Recruitment especially exemplified this notion. In preparation for recruiting the next pledge class, we were all prepped on the extensive dress code. The presentation gave us guidelines on attire for each day of recruitment with separate images of what to wear and what not to wear.
The slide for appropriate clothing had images of two women, one in a red flowy dress and one of a woman in a tight, red bodycon dress that ended well above her knees. Over the photo was a huge red X, indicating that kind of outfit was absolutely not allowed.
I was confused because the flowy dress was fairly low cut and the tight red one was not. The tight dress was arguably sexier. I couldn’t help but sense that we were being forced to display a certain type of femininity.
As a woman, I was no stranger to slut-shaming or being ridiculed for the clothes I enjoyed wearing, but in a sorority full of my female peers, I was not expecting a presentation that made the girl in the tight dress seem cheaper and less respectable.
In my mind, recruitment was supposed to be our chance to show our true selves by reflecting our personalities in the clothes we choose. I expected we would be allowed to wear what we were most comfortable in. I did not expect the strict rules to wear high heels and dresses in the same color and cut. It felt as though our individuality was muted. The regulation of our attire was made clear even at philanthropy events. I expected the charity to be the focus of the evening, but I realized this was not the case at my very first philanthropy night.
I had just joined my friends to start my shift at the event when we were stopped by an older sorority member. She eyed our tight tube tops before reprimanding us and telling us we needed to change our shirts immediately.
Suddenly, I felt embarrassed at the idea that maybe I was showing too much skin or that my outfit was inappropriate for a charity event, however, upon asking for the honest opinion of many of my friends I was convinced that I wasn’t the problem. A charity event should be about raising money. While having all members wear the same color so that we looked organized and professional made sense, I failed to understand what the tightness of my shirt had to do with anything.
Last Halloween, when one of my sisters had come out in a very revealing Halloween costume, her enthusiasm for the Halloween celebrations was met with judgmental stares and whispers behind her back. I didn’t want to be treated the same way that she had, and my fear of being shamed for showing too much skin or being labeled “attention seeking” pushed me to go upstairs and change my clothes immediately.

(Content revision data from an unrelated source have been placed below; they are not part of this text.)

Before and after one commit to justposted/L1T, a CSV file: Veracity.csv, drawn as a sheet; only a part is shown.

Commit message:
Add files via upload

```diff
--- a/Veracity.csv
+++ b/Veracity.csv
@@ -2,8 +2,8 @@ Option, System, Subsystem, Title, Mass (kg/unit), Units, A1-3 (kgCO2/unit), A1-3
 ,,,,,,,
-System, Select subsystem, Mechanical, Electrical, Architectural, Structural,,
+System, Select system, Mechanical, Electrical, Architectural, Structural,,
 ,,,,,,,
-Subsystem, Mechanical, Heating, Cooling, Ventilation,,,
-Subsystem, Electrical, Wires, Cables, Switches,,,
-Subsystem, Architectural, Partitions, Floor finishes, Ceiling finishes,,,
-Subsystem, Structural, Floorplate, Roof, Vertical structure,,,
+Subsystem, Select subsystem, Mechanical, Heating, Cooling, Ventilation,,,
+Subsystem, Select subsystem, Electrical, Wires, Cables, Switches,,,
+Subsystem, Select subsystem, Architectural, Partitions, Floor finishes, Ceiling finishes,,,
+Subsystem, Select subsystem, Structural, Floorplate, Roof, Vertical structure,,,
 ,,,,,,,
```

If I decide to show no skin, or if I want to wear the smallest skimpiest dress in the world, that is my decision. A community full of young women shouldn’t treat each other differently depending on their outfit choices. A sorority should be a space in which women are uplifted through sisterhood, and by regulating their dress code and enforcing the concept that a woman’s worth is correlated to her modesty, a sorority is failing to do so.
Felicia Sharpe writes the Thursday blog on being an ex-sorority member. Contact her at [email protected].